Funeral procession of President Franklin D. Roosevelt on the streets of Washington DC. Horse drawn carriage with casket escorted by men on motorcycles. Crowd lined up on sidewalks. Various U.S. military units march. Funeral procession arrives at White House. Casket is carried into building. Casket is placed in East Room, lying in state. Scene change to funeral services for FDR at Hyde Park, New York. President Truman and Franklin D Roosevelt's wife among the mourners. A volley is fired over the president's grave. Symphonic music track in background is interspersed with audio quotations from Roosevelt, including, from his State of the Union on January 7, 1943: "Therefore, let us all have confidence, let us redouble our efforts. A tremendous, costly, long-enduring task in peace as well as in war is still ahead of us. But, as we face that continuing task, we may know that the state of this Nation is good--the heart of this Nation is sound--the spirit of this Nation is strong--the faith of this Nation is eternal." Also heard at the beginning of the clip is Roosevelt saying, "American fighting men looked to the statesmen of the world to finish the work of peace for which they fought and suffered. We failed them then. We cannot fail them again, and expect the world again to survive," from his address to Congress on Yalta, March 1, 1945.

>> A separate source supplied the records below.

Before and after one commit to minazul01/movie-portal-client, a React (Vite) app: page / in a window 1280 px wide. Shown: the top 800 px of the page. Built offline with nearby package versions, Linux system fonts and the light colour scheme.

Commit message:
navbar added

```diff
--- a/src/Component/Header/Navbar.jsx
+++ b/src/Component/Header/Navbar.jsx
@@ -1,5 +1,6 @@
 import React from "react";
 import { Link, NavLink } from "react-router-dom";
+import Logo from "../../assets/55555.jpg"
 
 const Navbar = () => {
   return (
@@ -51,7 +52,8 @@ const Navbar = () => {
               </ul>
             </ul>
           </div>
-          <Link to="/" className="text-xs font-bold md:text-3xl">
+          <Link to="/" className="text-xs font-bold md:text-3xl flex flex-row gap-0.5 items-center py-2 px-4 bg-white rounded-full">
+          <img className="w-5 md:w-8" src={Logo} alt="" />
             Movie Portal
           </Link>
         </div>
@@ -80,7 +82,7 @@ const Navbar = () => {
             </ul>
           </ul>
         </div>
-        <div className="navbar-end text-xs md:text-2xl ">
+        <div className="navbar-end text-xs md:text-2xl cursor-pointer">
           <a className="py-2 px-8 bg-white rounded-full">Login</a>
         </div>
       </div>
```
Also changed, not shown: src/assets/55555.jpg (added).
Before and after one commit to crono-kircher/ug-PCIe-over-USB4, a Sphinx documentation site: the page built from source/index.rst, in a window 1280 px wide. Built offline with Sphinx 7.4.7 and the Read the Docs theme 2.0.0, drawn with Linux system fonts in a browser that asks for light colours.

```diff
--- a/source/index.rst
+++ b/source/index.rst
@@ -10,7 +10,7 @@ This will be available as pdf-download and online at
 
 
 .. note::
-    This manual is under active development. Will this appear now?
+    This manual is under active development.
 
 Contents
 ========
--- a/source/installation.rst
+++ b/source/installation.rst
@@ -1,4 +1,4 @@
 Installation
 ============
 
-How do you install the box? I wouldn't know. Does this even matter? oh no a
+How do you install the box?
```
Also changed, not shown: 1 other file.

The House Committee on Un-American Activities (HUAC or HCUA) an Investigating Committee of the United States House of Representatives, questions Hollywood personalities about communist influence. Journalist Howard Rushmore is asked questions. He is asked about Gerhart Eisler and whether he was "Jerome's "boss, and whether Eisler was a Communist. Witness answers that he is one of the major ones and that he is a representative of communist international in the United States. He mentions giving certain communists favorable press. Member of committee calls such communists 'Sacred Cows', witness call them 'Sacred Red Cows'. He takes name of Edward G Robinson and states that Jerome had instructed him to always defend Robinson, even if he gave a poor performance in a bad picture. . He talks to the committee about meeting of American committee, for the protection of foreign born, in Cleveland. Attorney General Biddle labeled it as a communist front in 1943. The committee asks him about League of American Writers and whether it is a Communist organization. Journalist also takes names of Earl Browder and Mike Gold, a writer for the Daily Worker newspaper.